End of an era for Okanagan Tel

Rod Horsley’s retirement closes an era

As one of the last people who worked for the Okanagan Telephone Company and is still around, Rod Horsley’s well-deserved retirement celebration was small, but warm.

For many years retirement meant receiving a reproduction print of the “Telephone Lady” as a farewell and thank you, but Horsley was honoured with the real decal for being a loyal employee for 47 years.

He started in Armstrong when he was only 18, and later he started his over 30-year run of install and repair.

“It was a good job; I liked the work,” Horsley solemnizes.

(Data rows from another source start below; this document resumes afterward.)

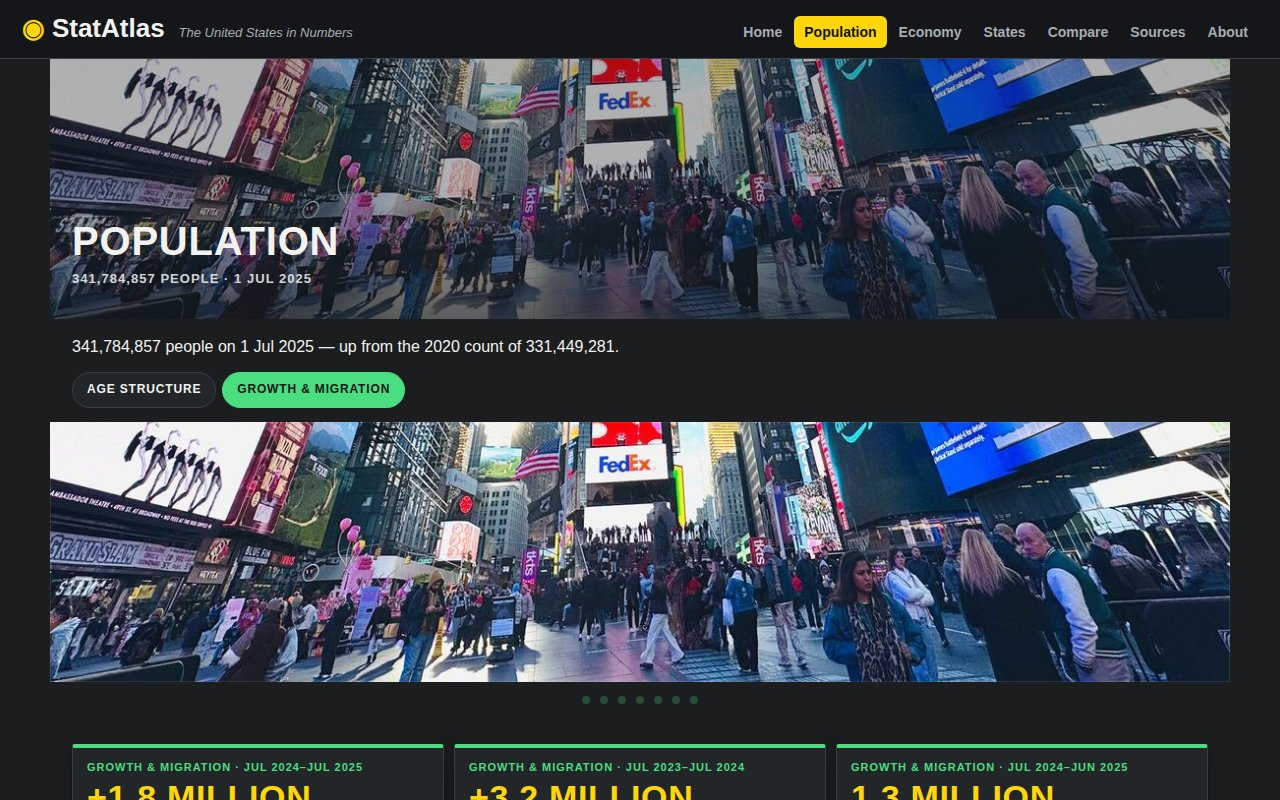
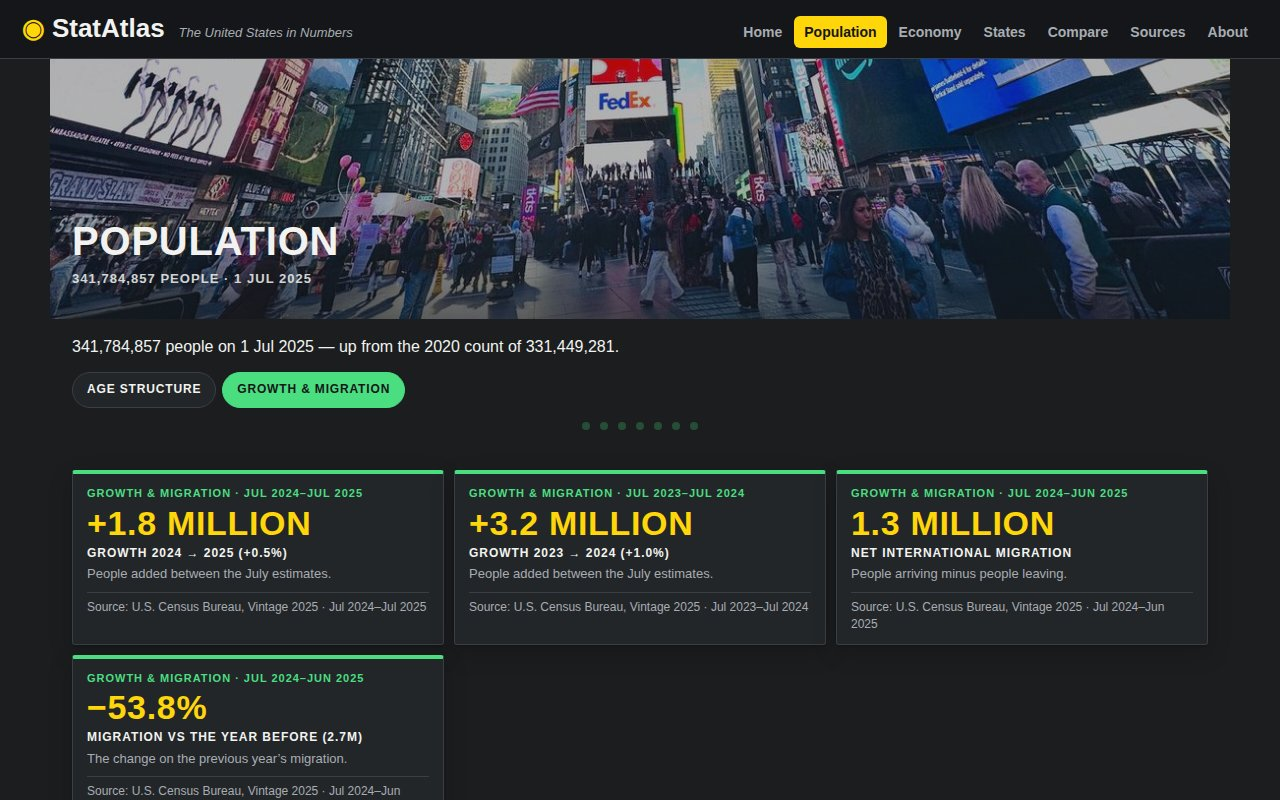
fix pass 3b: Red Team fixes — de-duplicate photos, NYSE lettering, duo alignment, strip vintage

Changed region(s): [[0.0312, 0.5, 0.9688, 1.0]]

diff --git a/app/pages.js b/app/pages.js
@@ -98,8 +98,8 @@ export function renderHome() {
     // The brief's "50 states + DC" cell was DROPPED: that figure appears
     // nowhere on the site, so it would have been a new number.
     + '<section class="numbers-strip"><div class="numbers-row">'
-    + '<div><div class="num-value">3,533,038</div><div class="num-label">Sq mi land area</div></div>'
-    + '<div><div class="num-value">93.8</div><div class="num-label">People per sq mi</div></div>'
+    + '<div><div class="num-value">3,533,038</div><div class="num-label">Sq mi land area · 2020</div></div>'
+    + '<div><div class="num-value">93.8</div><div class="num-label">People per sq mi · 2020</div></div>'
     + '<div><div class="num-value">331,449,281</div><div class="num-label">People counted in the 2020 census</div></div>'
     + '</div></section>'
     + '<div class="duo">'
@@ -154,7 +154,6 @@ export function renderPopulation(state) {
     + '<button data-poptab="age" class="' + (tab === 'age' ? 'on' : '') + '">Age structure</button>'
     + '<button data-poptab="growth" class="' + (tab === 'growth' ? 'on' : '') + '">Growth &amp; migration</button>'
     + '</div>'
-    + '<figure class="photo-strip"><img src="img/population.jpg" alt="Daytime view of Times Square in New York City, with billboards and a bustling crowd." loading="lazy"></figure>'
     + '<div class="people-dots" aria-hidden="true"><i></i><i></i><i></i><i></i><i></i><i></i><i></i></div>'
     + '<div class="ground ground-teal">' + body + '</div>'
     + '<div class="panel"><h2>People at a glance</h2><dl class="facts">'
@@ -229,7 +228,6 @@ export function renderEconomy(state) {
     + '<button data-ecotab="housing" class="' + (tab === 'housing' ? 'on' : '') + '">Housing</button>'
     + '<button data-ecotab="business" class="' + (tab === 'business' ? 'on' : '') + '">Business &amp; education</button>'
     + '</div>'
-    + '<figure class="photo-strip"><img src="img/economy.jpg" alt="The New York Stock Exchange facade with columns in New York City." loading="lazy"></figure>'
     + '<div class="ground ground-slate">' + body + '</div>';
 }
 
@@ -302,7 +300,6 @@ export function renderCompare() {
 export function renderSources(rows) {
   return '<section class="band band-sources"><h1>Sources</h1><p class="band-sub">Every figure · its value · its vintage</p></section>'
     + '<p class="lede">Every figure on this site, with its value, vintage and where it came from. Full web addresses are given as plain text so the page works with no network at all.</p>'
-    + '<figure class="photo-strip"><img src="img/sources.jpg" alt="Stacks of old documents and papers piled on dusty shelves." loading="lazy"></figure>'
     + '<div class="panel"><table class="full src-table"><thead><tr><th>Code</th><th>Figure</th><th>Value</th><th>Vintage</th><th>Source</th><th>Location</th></tr></thead><tbody>'
     + rows.map(function (r) {
         return '<tr><td>' + r[0] + '</td><td>' + r[1] + '</td><td><strong>' + r[2] + '</strong></td><td>' + r[3] + '</td><td>' + r[4] + '</td><td><code>' + r[5] + '</code></td></tr>';

diff --git a/app/style.css b/app/style.css
@@ -106,7 +106,7 @@ main { max-width: 1180px; margin: 0 auto; padding: 0 22px 30px; }
   font-size: 12px; color: var(--muted); margin-top: 8px;
   border-top: 1px solid var(--line); padding-top: 6px;
 }
-.duo { display: grid; grid-template-columns: 1.15fr 1fr; gap: 12px; margin-bottom: 8px; }
+.duo { display: grid; grid-template-columns: 1.15fr 1fr; gap: 12px; margin-bottom: 8px; align-items: start; }
 .panel {
   background: var(--card); border: 1px solid var(--line); border-radius: 3px;
   padding: 14px 16px; margin-bottom: 12px;
@@ -218,16 +218,15 @@ footer p { max-width: 1136px; margin: 0 auto 10px; }
 }
 .band-economy {
   background-image: linear-gradient(rgba(20, 22, 25, .30), rgba(20, 22, 25, .30)), linear-gradient(to top, rgba(20, 22, 25, .55) 0%, rgba(20, 22, 25, 0) 45%), url(img/economy.jpg);
-  background-position: center, center, center;
+  background-position: center, center, center 0%;
 }
 .band-states {
   background-image: linear-gradient(rgba(20, 22, 25, .30), rgba(20, 22, 25, .30)), linear-gradient(to top, rgba(20, 22, 25, .55) 0%, rgba(20, 22, 25, 0) 45%), url(img/states.jpg);
   background-position: center, center, center 68%;
 }
-.band-compare {
-  background-image: linear-gradient(rgba(20, 22, 25, .30), rgba(20, 22, 25, .30)), linear-gradient(to top, rgba(20, 22, 25, .55) 0%, rgba(20, 22, 25, 0) 45%), url(img/compare-us.jpg);
-  background-position: center, center, center;
-}
+/* Fix pass 3b (F1): Compare band is a plain --bg-deep band, no photo —
+   the Compare duo below it is that route's single photo moment. */
+.band-compare {}
 .band-sources {
   background-image: linear-gradient(rgba(20, 22, 25, .30), rgba(20, 22, 25, .30)), linear-gradient(to top, rgba(20, 22, 25, .55) 0%, rgba(20, 22, 25, 0) 45%), url(img/sources.jpg);
   background-position: center, center, center;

Jordy Koenig attended the quaint get-together and was excited for both Horsley’s retirement and the history that tagged along with it.

The Okanagan Telephone Company had slowly merged with B.C. Tel, which later joined forces with Alberta’s Telus, and Horsley was around for the ride.

“Things are changing so fast; it’s amazing,” Koenig nods.

Koenig worked with Horsley and they both found the changes that occured in the past few decades fascinating, such as the changing of cable materials from iron or steel to fibre.

His friends decribed Horsely as a man who was good at his job, which made it hard to keep up with him.

Previous co-worker Ryan Thiessen joked with Horsley about an instance when the retiree climbed up a pole, instead of wasting time with getting a ladder, and worked for almost two days on a repair, only coming down when the job was done and his shins were bloodied.

“He’s a guy who gets the job done,” Thiessen laughs.

Thiessen was happy to be celebrating his friend’s retirement and said that he was able to learn from Horsley.

“I’ve always had a hard time keeping up with him, no matter how hard I tried.”

Horsley spent his last 10 years working in and around Vernon and one of his favourite parts about his job was that he “was able to work independantly”.

Relaxation didn’t come to Horsley’s mind when asked how he would spend his days now that he didn’t have to go to work.

Instead, now that he is retired, Horsley plans to remain busy with his work on his ranch, which is located right on the outskirts of town.

“I have a farm to maintain.”